The Fairbanks Four attorneys also focused on refuting the State’s claims that Holmes came forward to enact revenge on Jason Wallace. Holmes and Wallace committed not only the Hartman murder together, but also four other killings, and ultimately Wallace took the stand against Holmes to receive leniency in his own charges during their respective trials. Judge Lyle appeared to agree with the Fairbanks Four’s counsel that Holmes did not appear to have anything to gain, and had he been interested in revenge would have taken the opportunity during their murder trials.

A procedural issue which has ignited outrage amongst supporters of the four men was also prominent in proceedings. Superior Court Judge Lyle had previously ordered the State of Alaska to transport George Frese, Kevin Pease, and Eugene Vent from their prisons hundreds of miles away to the local jail for the evidentiary hearing. The state did so but refused to absorb the cost of transporting the men the few miles from the jail to the courthouse during proceedings and keep them there under guard. After being pressed for a dollar figure associated with the men attending their own exoneration proceedings, the State supplied the figure of $500 per man per day, for a total of $1500.00 per day. The community of Fairbanks, outraged at the idea that individuals were being prevented from attending the proceedings which would determine their future, raised nearly $10,000.00 in a matter of days to help the men appear in person.

John SkidmoreWhen attorneys for the men revealed that the money for them to attend had been raised, John Skidmore with the Alaska Department of Law initially stammered over the phone from his Anchorage office, then asked for time to determine a response.
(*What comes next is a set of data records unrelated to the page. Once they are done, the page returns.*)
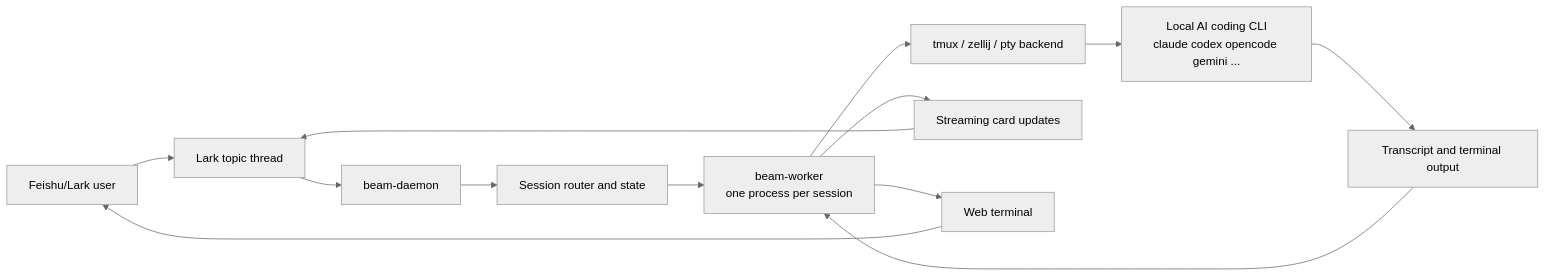
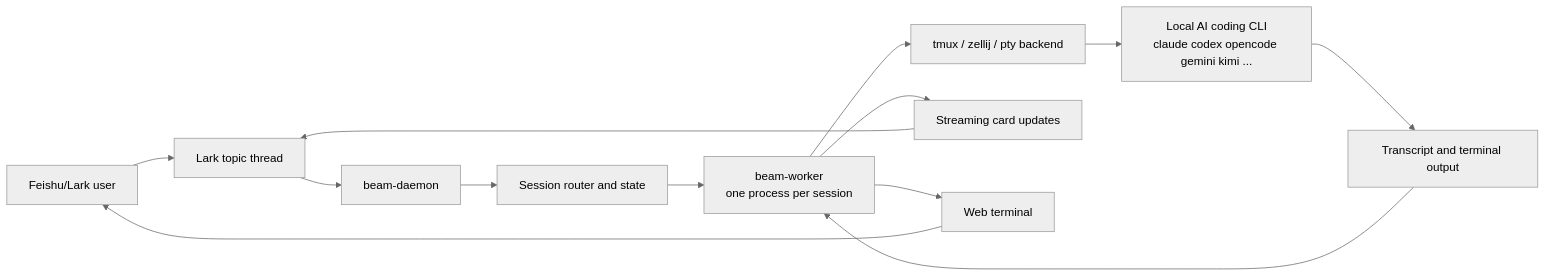
The diagram in README.en.md (linuxhenhao/beam), drawn with Mermaid (neutral theme) before and after one commit. The commit also changed other lines of this file and 13 other files, not shown here.

Commit message:
feat(worker): 新增 kimi-code CLI 适配器

````diff
--- a/README.en.md
+++ b/README.en.md
@@ -35,15 +35,15 @@
 ```mermaid
 flowchart LR
     U[Feishu/Lark user] --> T[Lark topic thread]
     T --> D[beam-daemon]
     D --> S[Session router and state]
     S --> W[beam-worker<br/>one process per session]
     W --> B[tmux / zellij / pty backend]
-    B --> C[Local AI coding CLI<br/>claude codex opencode gemini ...]
+    B --> C[Local AI coding CLI<br/>claude codex opencode gemini kimi ...]
     W --> K[Streaming card updates]
     W --> P[Web terminal]
     C --> O[Transcript and terminal output]
     O --> W
     K --> T
     P --> U
 ```
````
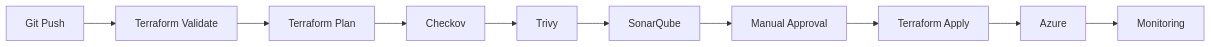
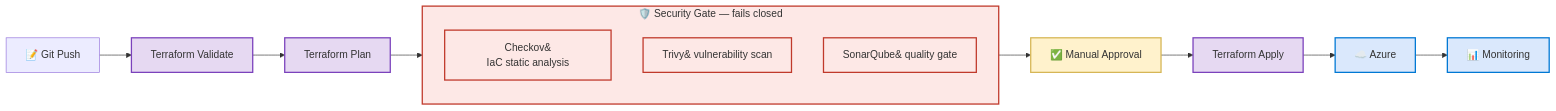
The fourth of 6 diagrams in README.md (aniket-devop/aniket-devop), drawn with Mermaid before and after one commit. The commit also changed other lines of this file, not shown here.

First line of the commit message:
Enhance architecture diagrams and descriptions in README

````diff
--- a/README.md
+++ b/README.md
@@ -181,12 +237,27 @@
 ```mermaid
 flowchart LR
-    GIT["Git Push"] --> VAL["Terraform Validate"]
+    GIT["📝 Git Push"] --> VAL["Terraform Validate"]
     VAL --> PLAN["Terraform Plan"]
-    PLAN --> CHECKOV["Checkov"]
-    CHECKOV --> TRIVY["Trivy"]
-    TRIVY --> SONAR["SonarQube"]
-    SONAR --> APPROVE["Manual Approval"]
+    PLAN --> GATE
+
+    subgraph GATE["🛡️ Security Gate — fails closed"]
+        direction TB
+        CHECKOV["Checkov&#10;IaC static analysis"]
+        TRIVY["Trivy&#10;vulnerability scan"]
+        SONAR["SonarQube&#10;quality gate"]
+    end
+
+    GATE --> APPROVE["✅ Manual Approval"]
     APPROVE --> APPLY["Terraform Apply"]
-    APPLY --> AZURE["Azure"]
-    AZURE --> MON["Monitoring"]
+    APPLY --> AZURE["☁️ Azure"]
+    AZURE --> MON["📊 Monitoring"]
+
+    classDef tf fill:#e6d9f2,stroke:#7B42BC,stroke-width:2px
+    classDef gate fill:#fde8e6,stroke:#c0392b,stroke-width:2px
+    classDef approve fill:#fff2cc,stroke:#d6b656,stroke-width:2px
+    classDef azure fill:#dae8fc,stroke:#0078D4,stroke-width:2px
+    class VAL,PLAN,APPLY tf
+    class GATE,CHECKOV,TRIVY,SONAR gate
+    class APPROVE approve
+    class AZURE,MON azure
 ```
````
Shortly thereafter he announced that in light of the defendants “having funding” the total cost had been raised to $4,800.00 per day, that the men would be guarded by two troopers a piece, remain handcuffed, and that the troopers would be flown in from Anchorage each day and flown back, despite there being nine designated Judicial Services troopers in Fairbanks. In addition to the outrageous and more-than-tripled dollar figure, the State went on the say that to meet their own demands would be to taxing and that they did not want to do it all. John Skidmore is a favorite lackey of the state, and is pictured above in a Alaska Daily News photo explaining a 2014 missing-drugs-scandal where he neither confirmed nor denied anything with remarkable adeptness at saying a lot of nothing and taking no accountability, a party trick he repeated for the October 6th proceedings.

In his ruling, Judge Lyle acknowledged the importance of the request and explained that it was outside the power of the court to order the state to bring the men to court. He was apologetic as he denied the motion for the men to attend.

Although supporters of the Fairbanks Four are outraged by the transparent and absurd effort to keep the accused out of court, and it is indeed outrageous, we have resolved to be grateful. The Alaska Innocence Project was not awarded a Department of Justice grant that they have depended on as their major source of operating funds. The State of Alaska’s rather disgusting attempts to dodge facing the innocent in court should be a motivation to us all to be sure they face the innocent in court over and over. The $10,000 raised to send the men to court will now be donated to the Alaska Innocence Project, and we hope to triple that figure by the end of the month. The answer to darkness must always be light. So, thank you Ms. Bachman and Mr. Skidmore, together you have inspired us to make sure you continue to face the innocent. Next time, we will be prepared to assure that involves looking them in the eye.

To donate to the fund to support the Innocence Project CLICK HERE! If everyone who saw this post gave just $1 we would have $30,000 in a matter of a few days.

Below are a few links to coverage of day two:

Newsminer – Judge Denies Motion for Attendance

KTUU Day Two – VIDEO